___ Data for this exercise ___
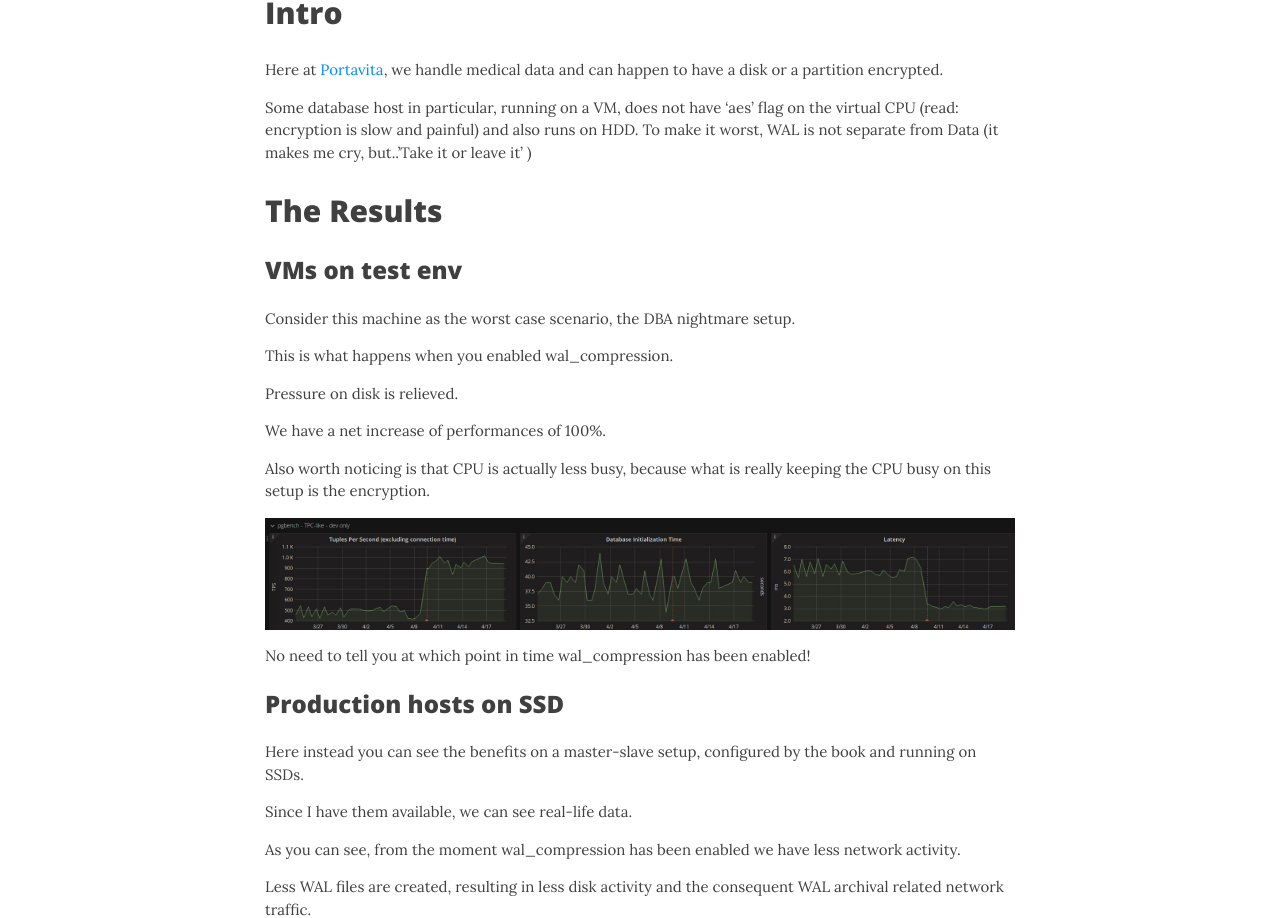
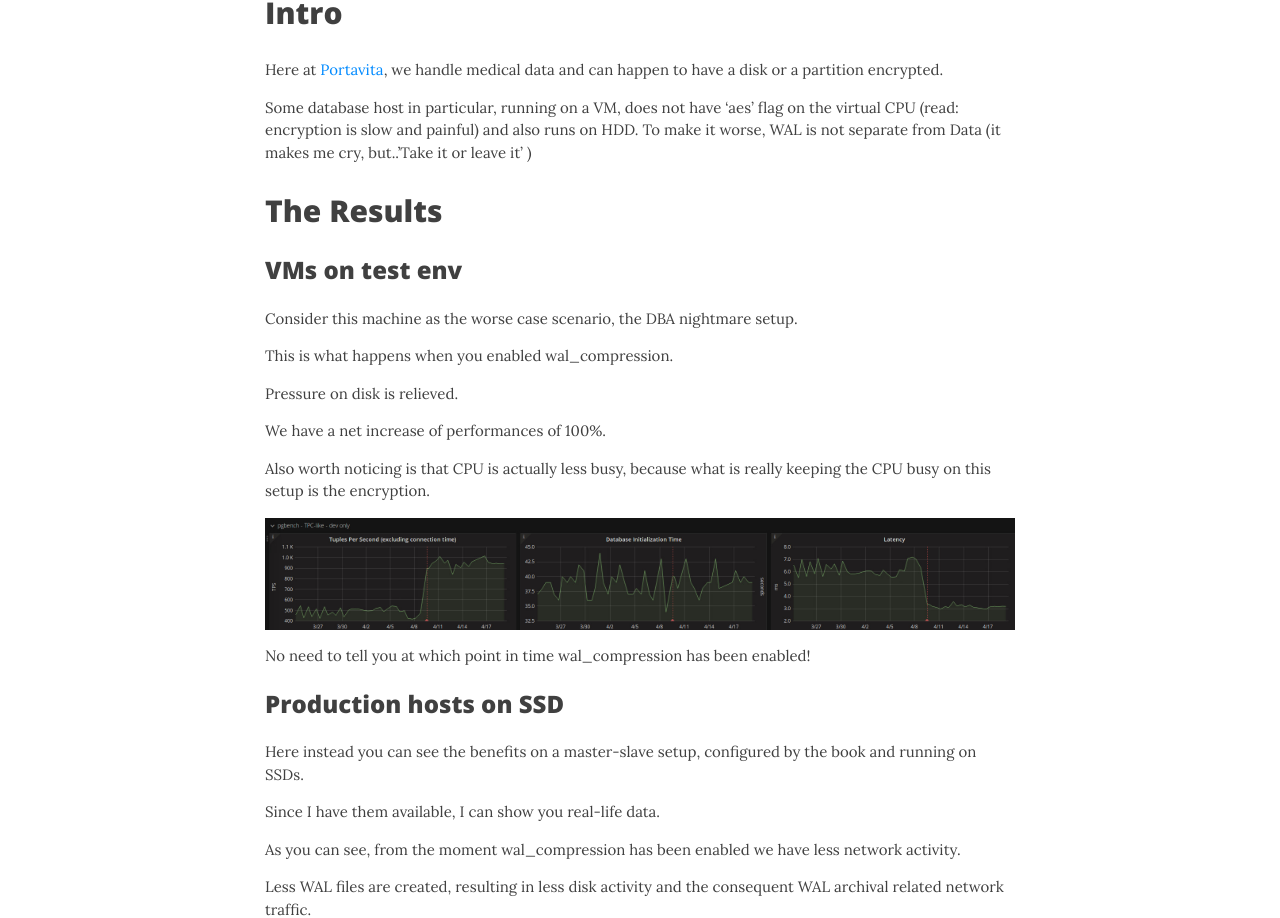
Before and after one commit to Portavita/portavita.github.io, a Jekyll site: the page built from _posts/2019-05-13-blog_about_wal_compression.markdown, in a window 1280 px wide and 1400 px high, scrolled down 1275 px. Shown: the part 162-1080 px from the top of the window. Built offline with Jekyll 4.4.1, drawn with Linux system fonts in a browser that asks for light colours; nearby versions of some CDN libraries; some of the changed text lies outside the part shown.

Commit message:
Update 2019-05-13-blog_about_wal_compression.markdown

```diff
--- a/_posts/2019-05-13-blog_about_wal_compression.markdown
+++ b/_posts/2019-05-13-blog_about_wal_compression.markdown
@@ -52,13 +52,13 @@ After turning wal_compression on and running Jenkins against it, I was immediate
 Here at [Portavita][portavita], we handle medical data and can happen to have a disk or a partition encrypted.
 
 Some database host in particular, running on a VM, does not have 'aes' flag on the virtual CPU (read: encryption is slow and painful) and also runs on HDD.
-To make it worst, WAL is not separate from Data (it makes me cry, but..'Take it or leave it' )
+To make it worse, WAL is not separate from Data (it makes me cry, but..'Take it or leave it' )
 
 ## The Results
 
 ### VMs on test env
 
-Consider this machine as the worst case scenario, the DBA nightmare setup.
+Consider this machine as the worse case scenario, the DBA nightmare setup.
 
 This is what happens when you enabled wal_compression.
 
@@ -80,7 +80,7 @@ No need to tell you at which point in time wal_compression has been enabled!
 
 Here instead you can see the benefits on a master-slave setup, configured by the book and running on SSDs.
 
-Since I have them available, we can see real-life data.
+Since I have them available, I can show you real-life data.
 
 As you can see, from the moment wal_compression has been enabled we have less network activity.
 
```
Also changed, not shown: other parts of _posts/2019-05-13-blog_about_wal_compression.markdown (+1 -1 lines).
___
_What you need to do_. The response must restate each line of the material above exactly and contain no images.

_Task answer_.
Before and after one commit to Portavita/portavita.github.io, a Jekyll site: the page built from _posts/2019-05-13-blog_about_wal_compression.markdown, in a window 1280 px wide and 1400 px high, scrolled down 1275 px. Shown: the part 162-1080 px from the top of the window. Built offline with Jekyll 4.4.1, drawn with Linux system fonts in a browser that asks for light colours; nearby versions of some CDN libraries; some of the changed text lies outside the part shown.

Commit message:
Update 2019-05-13-blog_about_wal_compression.markdown

```diff
--- a/_posts/2019-05-13-blog_about_wal_compression.markdown
+++ b/_posts/2019-05-13-blog_about_wal_compression.markdown
@@ -52,13 +52,13 @@ After turning wal_compression on and running Jenkins against it, I was immediate
 Here at [Portavita][portavita], we handle medical data and can happen to have a disk or a partition encrypted.
 
 Some database host in particular, running on a VM, does not have 'aes' flag on the virtual CPU (read: encryption is slow and painful) and also runs on HDD.
-To make it worst, WAL is not separate from Data (it makes me cry, but..'Take it or leave it' )
+To make it worse, WAL is not separate from Data (it makes me cry, but..'Take it or leave it' )
 
 ## The Results
 
 ### VMs on test env
 
-Consider this machine as the worst case scenario, the DBA nightmare setup.
+Consider this machine as the worse case scenario, the DBA nightmare setup.
 
 This is what happens when you enabled wal_compression.
 
@@ -80,7 +80,7 @@ No need to tell you at which point in time wal_compression has been enabled!
 
 Here instead you can see the benefits on a master-slave setup, configured by the book and running on SSDs.
 
-Since I have them available, we can see real-life data.
+Since I have them available, I can show you real-life data.
 
 As you can see, from the moment wal_compression has been enabled we have less network activity.
 
```
Also changed, not shown: other parts of _posts/2019-05-13-blog_about_wal_compression.markdown (+1 -1 lines).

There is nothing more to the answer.